§ **Task material**:
○ ○ ○ ○
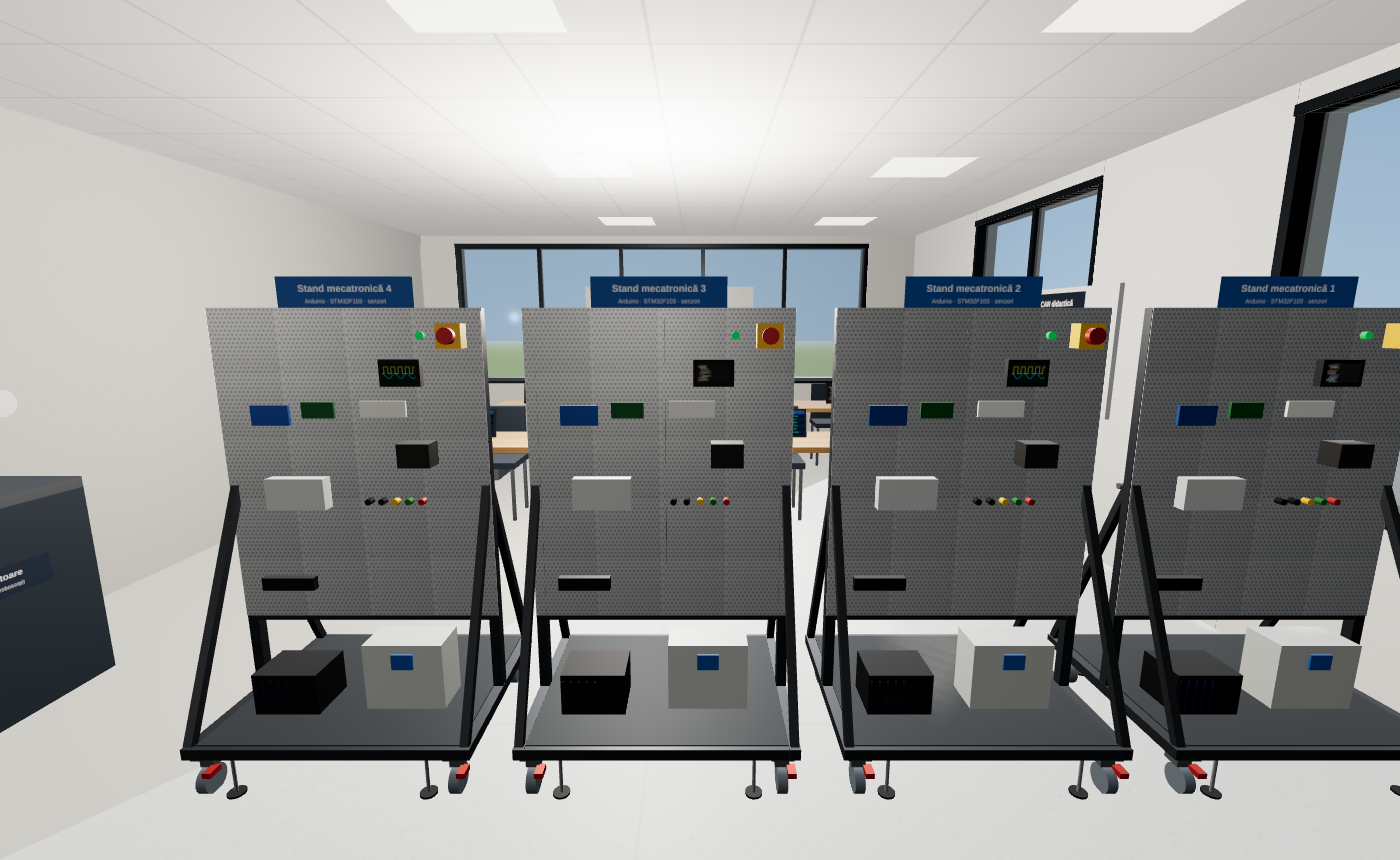
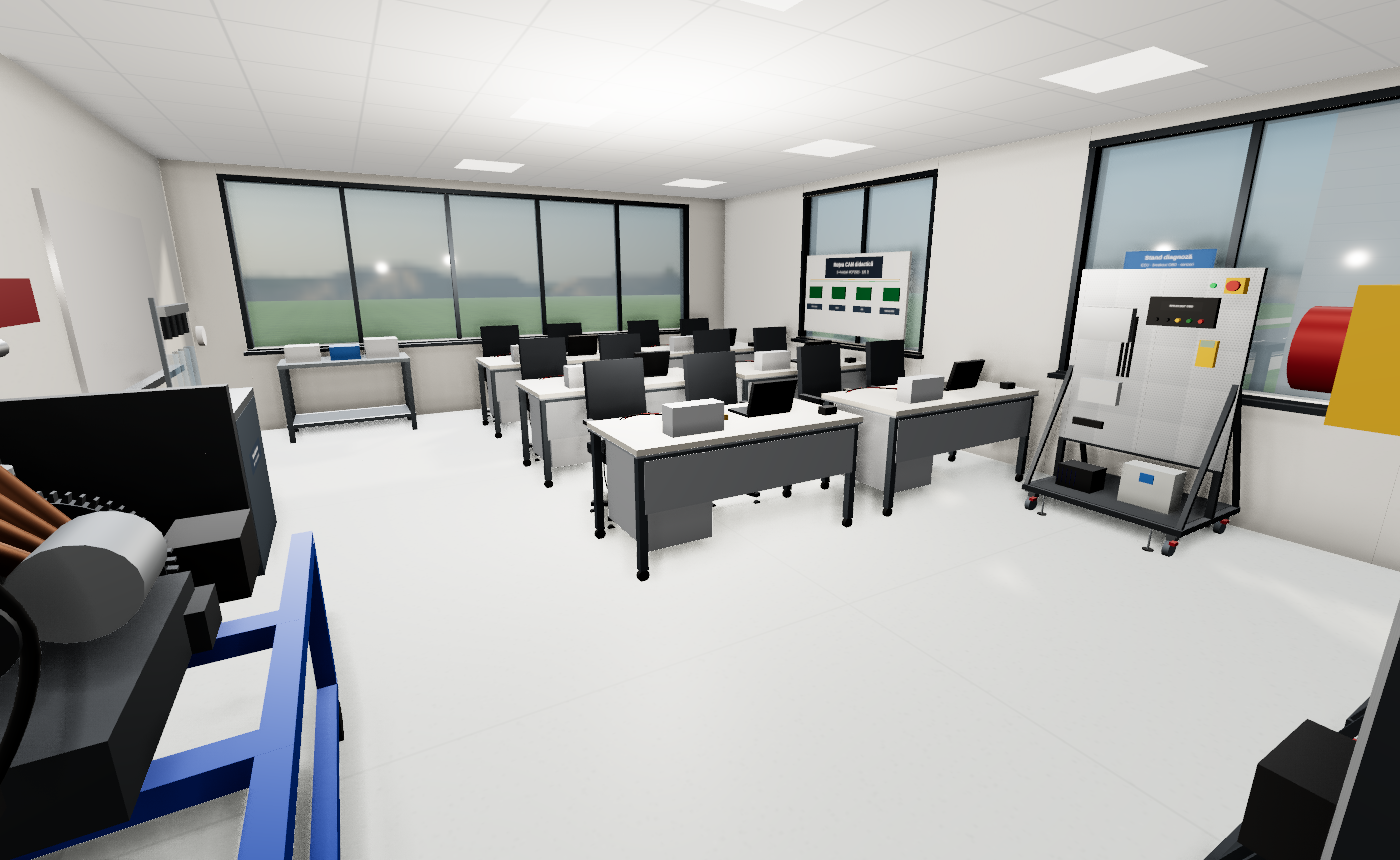
E01 Diagnosticare + Mecatronică amenajată după imaginea concept
- standurile mobile (proiect propriu) aliniate ca perete de panouri la fundul sălii
- mese de laborator pe 3 rânduri cu fața spre panouri: blat laminat, cadru pe roți, sertare, laptop cu forme de undă, osciloscop de banc, multimetru, cabluri
- motor 1.6 8V pe stand albastru pentru diagnoză, dulap de scule albastru, tablă albă, masă cu aparate

Claude-Session: https://claude.ai/code/session_01TZFbCrNL5Qe3p3aSQB4Bo5

diff --git a/js/equipment.js b/js/equipment.js
@@ -287,6 +287,22 @@ function pcDesk(kind = 'cad', seed = 1) {
 }
 function labScope(seed = 1) { const g = new THREE.Group(); B(g, 0.34, 0.17, 0.13, C(0xd9dcdf, { roughness: 0.5 }), 0, 0, 0); screen(g, 0.17, 0.11, 'scope', seed, -0.06, 0.03, 0.066); for (let i = 0; i < 6; i++) Cy(g, 0.01, 0.01, C(0x333), 0.07 + (i % 2) * 0.05, 0.04 + Math.floor(i / 2) * 0.04, 0.07, 'z', 10); for (let i = 0; i < 4; i++) Cy(g, 0.007, 0.012, [MAT.yellow, C(0x22aaee), C(0xdd44aa), MAT.green][i], -0.12 + i * 0.045, 0.015, 0.07, 'z', 10); return g; }
 function benchPSU() { const g = new THREE.Group(); B(g, 0.22, 0.13, 0.25, C(0x2b2f33), 0, 0, 0); B(g, 0.09, 0.04, 0.005, C(0x0a0a0a), -0.05, 0.08, 0.126); plate(g, '12.00 V', '', 0.08, -0.05, 0.1, 0.13, 0, '#300'); Cy(g, 0.008, 0.012, MAT.red, 0.06, 0.03, 0.13, 'z', 8); Cy(g, 0.008, 0.012, MAT.black, 0.085, 0.03, 0.13, 'z', 8); return g; }
+function labDesk(seed = 0) {   // masă de laborator: blat laminat deschis, cadru gri pe roți, corp cu sertare, aparatură și cabluri
+  const g = new THREE.Group(); const top = C(0xe4e0d6, { roughness: 0.45 }), fr = C(0x5d656c, { metalness: 0.5, roughness: 0.4 });
+  B(g, 1.6, 0.035, 0.75, top, 0, 0.74, 0); B(g, 1.6, 0.012, 0.75, C(0x9aa0a6), 0, 0.728, 0);
+  for (const x of [-0.76, 0.76]) for (const z of [-0.33, 0.33]) { B(g, 0.05, 0.66, 0.05, fr, x, 0.07, z); Cy(g, 0.035, 0.03, MAT.rubber, x, 0.035, z, 'z', 12); }
+  B(g, 1.5, 0.05, 0.05, fr, 0, 0.68, -0.33); B(g, 1.5, 0.3, 0.012, C(0xb9bec3, { metalness: 0.3 }), 0, 0.4, -0.35);
+  B(g, 0.42, 0.55, 0.6, C(0xc9cdd1, { metalness: 0.3 }), 0.5, 0.15, 0); for (let i = 0; i < 3; i++) { B(g, 0.4, 0.16, 0.01, C(0xd5d8db), 0.5, 0.18 + i * 0.18, 0.305); B(g, 0.12, 0.012, 0.012, MAT.dark, 0.5, 0.3 + i * 0.18, 0.31); }
+  const lt = laptop(seed * 3 + 1); lt.position.set(-0.3, 0.775, 0.08); g.add(lt);
+  lt.traverse(o => { if (o.isMesh && o.material.map) o.material = scr('scope', seed + 40); });
+  const sc = labScope(seed + 11); sc.position.set(0.35, 0.775, -0.18); g.add(sc);
+  B(g, 0.08, 0.035, 0.15, MAT.yellow, 0.05, 0.775, 0.05);                                              // multimetru
+  for (const [c, dx] of [[MAT.red, 0], [C(0x111111), 0.03]]) { const cv = new THREE.CatmullRomCurve3([new THREE.Vector3(0.1 + dx, 0.79, -0.1), new THREE.Vector3(0.2 + dx, 0.8, 0.1), new THREE.Vector3(0.6 + dx, 0.76, 0.33), new THREE.Vector3(0.65 + dx, 0.3, 0.36), new THREE.Vector3(0.4 + dx, 0.05, 0.3)]); const m = new THREE.Mesh(new THREE.TubeGeometry(cv, 24, 0.004, 6), c); g.add(m); }
+  B(g, 0.1, 0.05, 0.07, C(0x222222), -0.65, 0.775, -0.2);                                              // adaptor USB-CAN / interfață
+  for (const x of [-0.4, 0.4]) { const c = officeChair(); c.position.set(x, 0, 0.62); c.rotation.y = Math.PI; g.add(c); }
+  return g;
+}
+function instrumentTable() { const g = steelTable(1.2, 0.6, 0.8); const box = (w, h, d, x, z, col, sk, sd) => { B(g, w, h, d, C(col, { roughness: 0.5 }), x, 0.8, z); if (sk) screen(g, w * 0.45, h * 0.45, sk, sd, x - w * 0.18, 0.8 + h * 0.3, z + d / 2 + 0.002); }; box(0.32, 0.2, 0.3, -0.35, 0, 0xd9dcdf, 'scope', 71); box(0.28, 0.14, 0.28, 0.0, 0, 0x2b6cb0, 'diag', 72); box(0.3, 0.16, 0.28, 0.38, 0, 0xe6e9ea, 'scope', 73); return g; }
 function tvDisplay(w = 1.9, kind = 'cad', seed = 90) { const g = new THREE.Group(); B(g, w, w * 0.57, 0.05, C(0x111214), 0, 1.0, 0); const sc = new THREE.Mesh(new THREE.PlaneGeometry(w - 0.04, w * 0.57 - 0.04), scr(kind, seed)); sc.position.set(0, 1.0 + w * 0.285, 0.026); g.add(sc); return g; }
 function whiteboard(w = 3) { const g = new THREE.Group(); B(g, w, 1.2, 0.03, C(0xfafafa, { roughness: 0.15 }), 0, 0.9, 0); B(g, w, 0.05, 0.1, MAT.alu, 0, 0.88, 0.05); return g; }
 function projectorScreen(w = 2.4) { const g = new THREE.Group(); B(g, w + 0.1, 0.1, 0.1, MAT.white, 0, 2.6, 0); B(g, w, 1.5, 0.005, C(0xffffff, { emissive: 0x111111 }), 0, 1.1, 0.04); return g; }
@@ -784,7 +800,6 @@ export function buildEquipment(scene) {
   // ===================== P03 LABORATOR PCMAI + CCMAI (x 14.15–19.8, y 0.2–16.14)
   put(engineStand('MPI'), 15.9, 16.0, 0, 0, info('Stand motor Otto 1.4 MPI (K7J, injecție multipunct)', D.PCMAI + ' · ' + D.DA + ' · ' + D.SAA, ['PCMAI – caracteristici, raport de compresie', 'Diagnosticare L1–L4 (AVL, senzori, actuatori, etanșeitate)', 'SAA L1–L2 (consum, injecție), L4 ungere, L5 răcire, L7 demaror'], 'Caiet de sarcini Laborator Motoare Termice; îndrumare SAA/Diagnosticare 2026-2027'));
   put(engineStand('dCi'), 18.5, 16.0, 0, 0, info('Stand motor Diesel 1.5 dCi (common rail, turbo)', D.CCMAI + ' · ' + D.DA + ' · ' + D.SAA, ['Diagnosticare L5 – sistem de alimentare MAC / EGR', 'SAA L3 injecție diesel, L6 turbosuflantă cu geometrie variabilă', 'CCMAI – construcția mecanismului motor'], 'Caiet de sarcini Laborator Motoare Termice; îndrumar SAA 2026-2027'));
-  put(engineStand('8V'), 17.2, 18.9, 180, 0, info('Stand motor 1.6 8V cu senzoristică', D.DA, ['Diagnosticare L2 – metode de diagnosticare a senzorilor', 'Diagnosticare L3 – diagnosticarea actuatorilor'], 'Îndrumar Diagnosticare 2026-2027, tabel echipamente'));
   put(smartCutaway(), 16.6, 2.6, 0, 0, info('Machetă secționată Smart ForTwo', D.BAZ + ' · ' + D.DA + ' · ' + D.CCA, ['Bazele ingineriei – identificarea subsistemelor', 'Diagnosticare L1, L6 – sisteme activate din telecomandă', 'CCA – transmisie, direcție, frâne'], 'Caiet de sarcini Laborator Motoare Termice (Fig. 1); îndrumar Diagnosticare'));
   put(avlStation(), 17.0, 12.2, 180, 0, info('Stația AVL DiTEST (DiScope 200, analizor gaze, opacimetru)', D.DA + ' · ' + D.PCMAI, ['Diagnosticare L1 – motoare termice cu standul AVL', 'L1–L5: semnale, compresie relativă, emisii', 'Achiziția simultană a min. 10 parametri'], 'Caiet de sarcini Laborator Motoare Termice; Ghid AVL'));
   put(studentDesk(1.8), 16.1, 6.4, 0, 0, info('Loc de lucru studenți (10 locuri)', D.PCMAI + ' · ' + D.CCMAI, ['Măsurători, referate, proiecte PCMAI / CCMAI'], 'Caiet de sarcini: „locuri de lucru pentru 10 studenți”; DXF A01'));
@@ -812,7 +827,7 @@ export function buildEquipment(scene) {
   put(electricalPanel(), 22.4, 19.6, 180, 0, info('Tablou electric general (TEG)', 'Instalații', ['Alimentare hale, laboratoare, stație ITP'], 'Concept'));
   put(boilerUnit(), 23.6, 19.5, 180, 0, null);
 
-  // ===================== ETAJ – E01 DIAGNOSTICARE + MECATRONICĂ (x 0.2–6.63, y 0.2–8.8)
+  // ===================== ETAJ – E01 DIAGNOSTICARE + MECATRONICĂ (x 0.2–6.63, y 0.2–8.8) – amenajare după imaginea concept
   const SRC_ST = 'Proiect_stand_mobil_panou_perforat.pdf (Beldugan 2026-2027) – cadru 1700×1000×800, tablă Al perforată; imagini ST1–ST12, BB1–BB5';
   const MECA = [
     ['L01 Microcontrolere: I/O, ADC, timere, PWM', 'L02 Condiționarea semnalelor', 'L03 Pedala de accelerație cu 2 piste', 'L04 Senzori de temperatură'],
@@ -820,12 +835,19 @@ export function buildEquipment(scene) {
     ['L08 IMU – accelerații, ruliu/tangaj', 'L09 Clapeta electronică: PWM, punte H, PID'],
     ['L10 CAN Bus – mesaje, arbitraj, decodare (USB-CAN)', 'MR4206 – ECU, ABS, ACC'],
   ];
-  [0.85, 2.0, 3.15, 4.3].forEach((x, i) => put(standMobil('meca', i + 1), x, 6.2, 180, 1, info('Stand mobil mecatronică nr. ' + (i + 1) + ' (proiect propriu)', D.MAM1 + ' · ' + D.MAM2, MECA[i], SRC_ST, 'Platformă dedicată Arduino + STM32F103 pe tabla perforată; 12 V pe panou, 230 V doar în cutia IP54 de pe poliță; E-stop la 1600 mm.')));
-  put(standMobil('diag', 5), 6.05, 3.6, -90, 1, info('Stand mobil diagnoză – ECU + breakout OBD (proiect propriu)', D.DA, ['L2 Metode de diagnosticare a senzorilor', 'L3 Diagnosticarea actuatorilor', 'L7 Magistrala CAN (pini 6/14, 120 Ω)'], SRC_ST + '; Lista dezmembrări Diagnosticare/MAM I'));
-  put(canBoard(), 0.25, 3.6, 90, 1, info('Rețea CAN didactică cu 3–4 noduri și gateway OBD-II', D.MAM1 + ' · ' + D.DA, ['Mecatronică L10', 'Diagnosticare L7 – magistrala de date CAN (terminare 120 Ω)'], 'Standuri lucrări de diplomă AR IV 2026-2027, nr. 12'), false);
-  put(injectorStand(), 6.1, 6.2, -90, 1, info('Stand verificare injectoare benzină', D.DA, ['Diagnosticare L4 – presiune, debit, menținerea presiunii', 'L2 – semnalul injectorului pe osciloscop'], 'Standuri lucrări de diplomă AR IV 2026-2027, nr. 2'));
-  for (const [x, y] of [[1.5, 1.6], [4.2, 1.6], [1.5, 3.8], [4.2, 3.8]]) { put(studentDesk(1.6), x, y, 0, 1, null); put(labScope(Math.round(x * 7 + y)), x - 0.15, y + 0.2, 0, 1, null, false, 0.77); put(benchPSU(), x + 0.25, y + 0.2, 0, 1, null, false, 0.77); for (const dx of [-0.4, 0.4]) put(laptop(Math.round(x * 3 + y + dx * 4)), x + dx, y + 0.05, 180, 1, null, false, 0.75); }
-  put(whiteboard(2.2), 3.4, 0.25, 0, 1, null, false);
+  // peretele de panouri: cele 4 standuri mobile (proiect propriu) aliniate la fundul sălii, cu fața spre mese
+  [0.85, 2.0, 3.15, 4.3].forEach((x, i) => put(standMobil('meca', i + 1), x, 8.25, 0, 1, info('Stand mobil mecatronică nr. ' + (i + 1) + ' (proiect propriu)', D.MAM1 + ' · ' + D.MAM2, MECA[i], SRC_ST, 'Platformă dedicată Arduino + STM32F103 pe tabla perforată; 12 V pe panou, 230 V doar în cutia IP54 de pe poliță; E-stop la 1600 mm.')));
+  // motor pe stand albastru pentru diagnoză (colțul din dreapta), dulap de scule albastru, tablă albă
+  put(engineStand('8V'), 5.95, 6.75, -90, 1, info('Stand motor 1.6 8V (K7J) cu senzoristică – diagnoză', D.DA, ['Diagnosticare L2 – metode de diagnosticare a senzorilor', 'L3 – diagnosticarea actuatorilor', 'L4 – etanșeitatea camerei de ardere'], 'Îndrumar Diagnosticare 2026-2027, tabel echipamente; imagine concept'));
+  put(toolCabinet(MAT.blue), 6.3, 4.9, -90, 1, info('Dulap de scule (diagnoză)', D.DA, ['Sonde, adaptoare, cabluri de măsură'], 'Imagine concept'));
+  put(whiteboard(2.0), 6.6, 2.6, -90, 1, null, false);
+  put(standMobil('diag', 5), 0.75, 6.3, 90, 1, info('Stand mobil diagnoză – ECU + breakout OBD (proiect propriu)', D.DA, ['L2 Metode de diagnosticare a senzorilor', 'L3 Diagnosticarea actuatorilor', 'L7 Magistrala CAN (pini 6/14, 120 Ω)'], SRC_ST + '; Lista dezmembrări Diagnosticare/MAM I'));
+  put(canBoard(), 0.25, 3.0, 90, 1, info('Rețea CAN didactică cu 3–4 noduri și gateway OBD-II', D.MAM1 + ' · ' + D.DA, ['Mecatronică L10', 'Diagnosticare L7 – magistrala de date CAN (terminare 120 Ω)'], 'Standuri lucrări de diplomă AR IV 2026-2027, nr. 12'), false);
+  put(instrumentTable(), 5.3, 0.7, 0, 1, info('Masă cu aparate: generator de semnal, sursă dublă, osciloscop de rezervă', D.DA + ' · ' + D.MAM1, ['Generarea semnalelor de test pentru senzori'], 'Imagine concept'));
+  put(injectorStand(), 6.1, 3.85, -90, 1, info('Stand verificare injectoare benzină', D.DA, ['Diagnosticare L4 – presiune, debit, menținerea presiunii', 'L2 – semnalul injectorului pe osciloscop'], 'Standuri lucrări de diplomă AR IV 2026-2027, nr. 2'));
+  // mese de laborator pe 3 rânduri, cu fața spre peretele de panouri
+  let ld = 0;
+  for (const y of [1.5, 3.3, 5.1]) for (const x of [1.35, 3.25]) put(labDesk(ld++), x, y, 0, 1, ld === 1 ? info('Masă de laborator – laptop, osciloscop de banc, multimetru', D.DA + ' · ' + D.MAM1, ['Achiziția și analiza semnalelor de la senzori și actuatori', 'Programare Arduino / STM32 (PlatformIO)'], 'Imagine concept „Diagnosticare + Mecatronică”') : null);
 
   // ===================== E02 CCA (x 6.78–13.22, y 0.2–8.8)
   put(displayTable([gearboxCut, clutch, clutch], 'Ambreiaje · cutii de viteze'), 8.4, 2.6, 180, 1, info('Ambreiaje mono/bidisc și cutie de viteze Dacia (secționate)', D.CCA, ['Ambreiaje – cursa de decuplare/cuplare', 'Cutii de viteze cu axe paralele și planetare – rapoarte de transmitere', 'Demontare / montare cutie Dacia 5 trepte'], 'Fișa CCA (Mitroi) – lucrări 1–2'));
○ ○ ○ ○
§ **Problem to solve**:
In the entries above, restate word for word the lines between the one holding "măsură'], 'Imagine concept'));" and the one holding "-90, 1, null, false);", inclusive, and nothing besides.

§ **Solution to this exercise**:
+  put(toolCabinet(MAT.blue), 6.3, 4.9, -90, 1, info('Dulap de scule (diagnoză)', D.DA, ['Sonde, adaptoare, cabluri de măsură'], 'Imagine concept'));
+  put(whiteboard(2.0), 6.6, 2.6, -90, 1, null, false);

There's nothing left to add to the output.